By Jesse Marx
By Chris Parker
By Jake Rossen
By Jesse Marx
By Michelle LeBow
By Alleen Brown
By Maggie LaMaack
By CP Staff
The case was originally brought to Hennepin County District Court, where county attorney Mike Freeman asked for $1 million bail; eventually, Lillehaug assigned his highest-ranking lawyer to bring it in federal court, using one of Congress's recent enhancers for "armed career criminals." After a six-day trial, Willis was convicted and sentenced to 27 years in prison. Later, Lillehaug was quoted in the Christian Science Monitor as saying he was "absolutely baffled" that someone with a prior murder conviction had ever been "perceived by some as a legitimate community leader."
§ The Shotgun Crips. Just a few weeks before the gas station incident, Lillehaug held a press conference announcing the indictment of 11 people for allegedly conspiring across state lines to assassinate local Vice Lords leaders. Here, too, federal prosecutors used some of the weapons recently handed them by Congress; and again, Lillehaug said his office was at the forefront of "ending the cycle of violence in Minneapolis."
Conspiracy-to-murder charges had rarely, if ever, been brought in Minnesota, and lawyers who worked the case say the U.S. attorney's office played as hard as it could despite the fact that no one was killed. "With the feds, you get the same sentence for a conspiracy or an attempted offense as you do for the completed offense," says Demetrius Clemons, who represented one of the defendants. "And they never even made any [plea-bargain] offers. Two of those guys got life-plus. And these were people with no priors."

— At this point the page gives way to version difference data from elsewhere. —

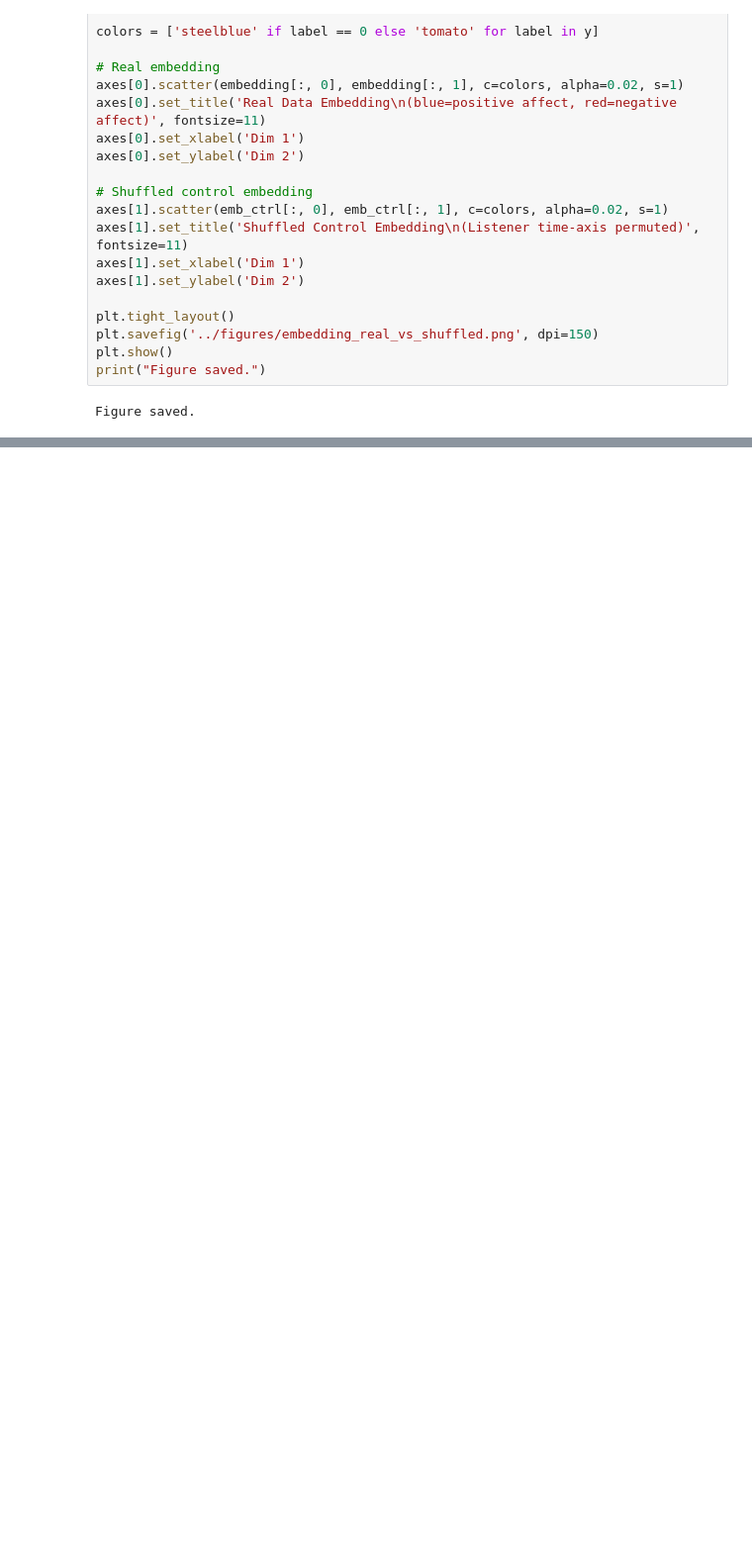
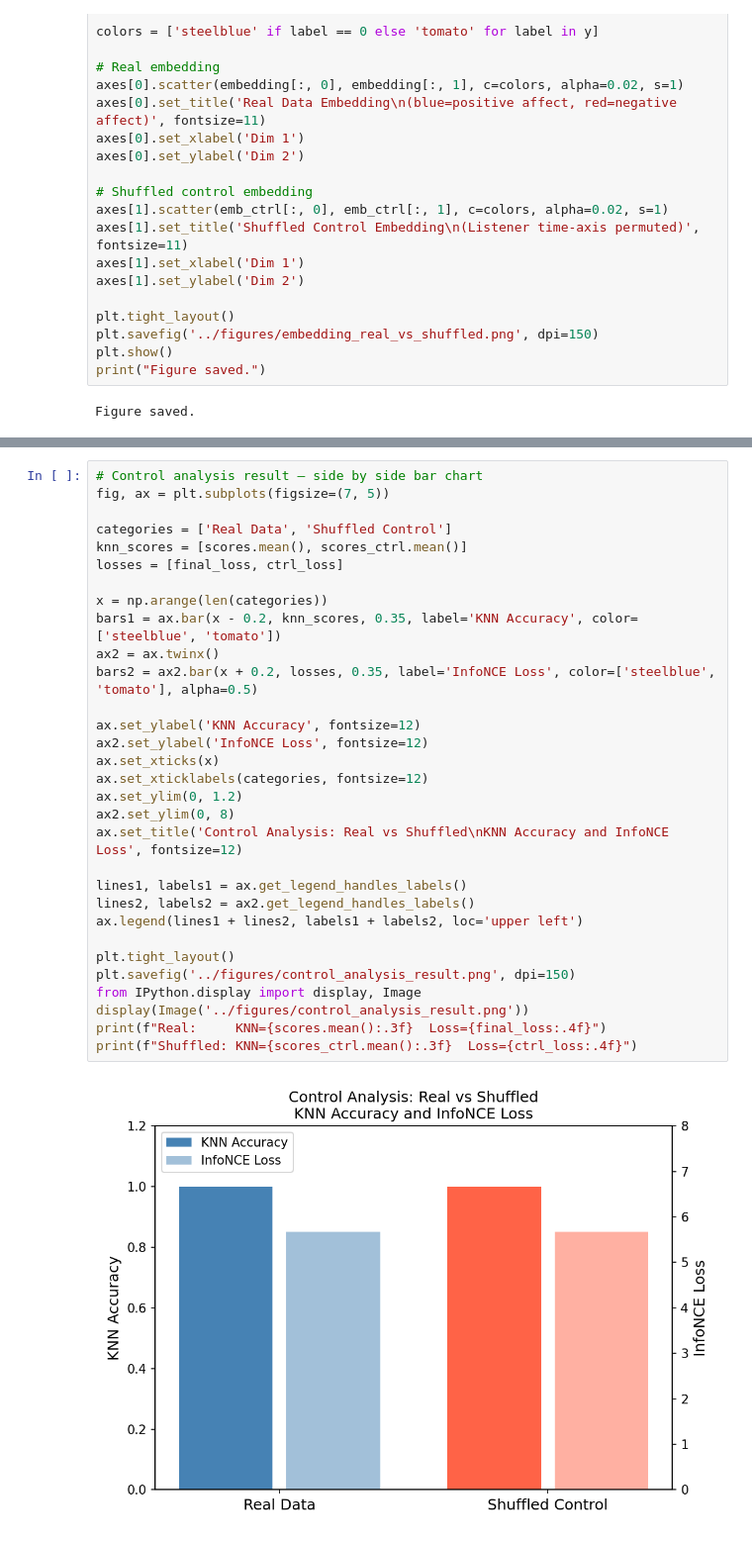
Before and after one commit to voodoovampire/gsoc2026-neurodyads, a Jupyter notebook: notebooks/neurodyads_pretask.ipynb, the cells around one changed output, grey strips where cells are left out. Shown at 99% size. Cells and saved outputs as stored; diff of their text form; blank space fills up the shorter version.

```diff
--- a/notebooks/neurodyads_pretask.ipynb
+++ b/notebooks/neurodyads_pretask.ipynb
@@ -557,0 +656,33 @@ git push
+# %%
+# Control analysis result — side by side bar chart
+fig, ax = plt.subplots(figsize=(7, 5))
+
+categories = ['Real Data', 'Shuffled Control']
+knn_scores = [scores.mean(), scores_ctrl.mean()]
+losses = [final_loss, ctrl_loss]
+
+x = np.arange(len(categories))
+bars1 = ax.bar(x - 0.2, knn_scores, 0.35, label='KNN Accuracy', color=['steelblue', 'tomato'])
+ax2 = ax.twinx()
+bars2 = ax2.bar(x + 0.2, losses, 0.35, label='InfoNCE Loss', color=['steelblue', 'tomato'], alpha=0.5)
+
+ax.set_ylabel('KNN Accuracy', fontsize=12)
+ax2.set_ylabel('InfoNCE Loss', fontsize=12)
+ax.set_xticks(x)
+ax.set_xticklabels(categories, fontsize=12)
+ax.set_ylim(0, 1.2)
+ax2.set_ylim(0, 8)
+ax.set_title('Control Analysis: Real vs Shuffled\nKNN Accuracy and InfoNCE Loss', fontsize=12)
+
+lines1, labels1 = ax.get_legend_handles_labels()
+lines2, labels2 = ax2.get_legend_handles_labels()
+ax.legend(lines1 + lines2, labels1 + labels2, loc='upper left')
+
+plt.tight_layout()
+plt.savefig('../figures/control_analysis_result.png', dpi=150)
+from IPython.display import display, Image
+display(Image('../figures/control_analysis_result.png'))
+print(f"Real:     KNN={scores.mean():.3f}  Loss={final_loss:.4f}")
+print(f"Shuffled: KNN={scores_ctrl.mean():.3f}  Loss={ctrl_loss:.4f}")
+# %% [output]
+[figure, added]
```
Also changed, not shown: parts of 8 cells of this notebook, 1 other file.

§ Alisa Clemons. An MPD sergeant who had gotten into police work after watching a cop beat up her brother, Clemons was among the targets of racist hate letters that circulated in the department in 1992. An internal investigation fingered her as the author of the letters, and last year Lillehaug's office brought the case to a federal grand jury. There was never an indictment--a telling fact, says Damon Schramm, who represented Clemons. "Among criminal defense lawyers, it's commonly said that a prosecutor who can get an indictment from a grand jury can get a ham sandwich," Schramm notes, because grand juries only hear the government's case. "But on this one, I was struck by the lack of thoroughness in the investigation. When I finally met with the [assistant] U.S. attorney, I had quite a bit of exculpatory information that they did not seem to be aware of." Despite the lack of an indictment, the MPD fired Clemons, then eight months pregnant, last August. An arbitration hearing on her case is scheduled for next week; she is also preparing to file a civil suit.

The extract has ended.